Top of Supplied information
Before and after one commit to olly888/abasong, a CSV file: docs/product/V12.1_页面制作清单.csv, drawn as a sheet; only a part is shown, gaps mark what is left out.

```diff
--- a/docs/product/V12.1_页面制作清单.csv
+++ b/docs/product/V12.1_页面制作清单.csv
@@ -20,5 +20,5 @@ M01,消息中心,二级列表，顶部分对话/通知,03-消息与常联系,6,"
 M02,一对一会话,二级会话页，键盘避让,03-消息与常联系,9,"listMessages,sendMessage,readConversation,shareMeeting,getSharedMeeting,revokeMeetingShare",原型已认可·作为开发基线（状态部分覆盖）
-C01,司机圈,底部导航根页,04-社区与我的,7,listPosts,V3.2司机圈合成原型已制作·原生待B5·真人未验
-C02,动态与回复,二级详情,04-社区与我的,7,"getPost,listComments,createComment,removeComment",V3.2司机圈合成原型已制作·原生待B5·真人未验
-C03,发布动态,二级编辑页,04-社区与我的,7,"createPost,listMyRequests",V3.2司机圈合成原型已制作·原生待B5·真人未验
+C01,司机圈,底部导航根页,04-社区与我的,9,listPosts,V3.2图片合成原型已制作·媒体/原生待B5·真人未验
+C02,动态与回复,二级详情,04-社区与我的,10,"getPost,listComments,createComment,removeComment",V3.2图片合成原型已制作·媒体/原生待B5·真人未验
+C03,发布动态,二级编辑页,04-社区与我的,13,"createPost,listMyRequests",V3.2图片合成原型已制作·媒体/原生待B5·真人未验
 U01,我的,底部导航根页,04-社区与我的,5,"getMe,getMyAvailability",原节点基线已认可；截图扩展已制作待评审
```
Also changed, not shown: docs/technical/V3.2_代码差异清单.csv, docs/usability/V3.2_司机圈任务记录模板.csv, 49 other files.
Bottom of Supplied information
→ **Task details**
All records above are to be output again exactly as they stand.

→ **Task answer**
Before and after one commit to olly888/abasong, a CSV file: docs/product/V12.1_页面制作清单.csv, drawn as a sheet; only a part is shown, gaps mark what is left out.

```diff
--- a/docs/product/V12.1_页面制作清单.csv
+++ b/docs/product/V12.1_页面制作清单.csv
@@ -20,5 +20,5 @@ M01,消息中心,二级列表，顶部分对话/通知,03-消息与常联系,6,"
 M02,一对一会话,二级会话页，键盘避让,03-消息与常联系,9,"listMessages,sendMessage,readConversation,shareMeeting,getSharedMeeting,revokeMeetingShare",原型已认可·作为开发基线（状态部分覆盖）
-C01,司机圈,底部导航根页,04-社区与我的,7,listPosts,V3.2司机圈合成原型已制作·原生待B5·真人未验
-C02,动态与回复,二级详情,04-社区与我的,7,"getPost,listComments,createComment,removeComment",V3.2司机圈合成原型已制作·原生待B5·真人未验
-C03,发布动态,二级编辑页,04-社区与我的,7,"createPost,listMyRequests",V3.2司机圈合成原型已制作·原生待B5·真人未验
+C01,司机圈,底部导航根页,04-社区与我的,9,listPosts,V3.2图片合成原型已制作·媒体/原生待B5·真人未验
+C02,动态与回复,二级详情,04-社区与我的,10,"getPost,listComments,createComment,removeComment",V3.2图片合成原型已制作·媒体/原生待B5·真人未验
+C03,发布动态,二级编辑页,04-社区与我的,13,"createPost,listMyRequests",V3.2图片合成原型已制作·媒体/原生待B5·真人未验
 U01,我的,底部导航根页,04-社区与我的,5,"getMe,getMyAvailability",原节点基线已认可；截图扩展已制作待评审
```
Also changed, not shown: docs/technical/V3.2_代码差异清单.csv, docs/usability/V3.2_司机圈任务记录模板.csv, 49 other files.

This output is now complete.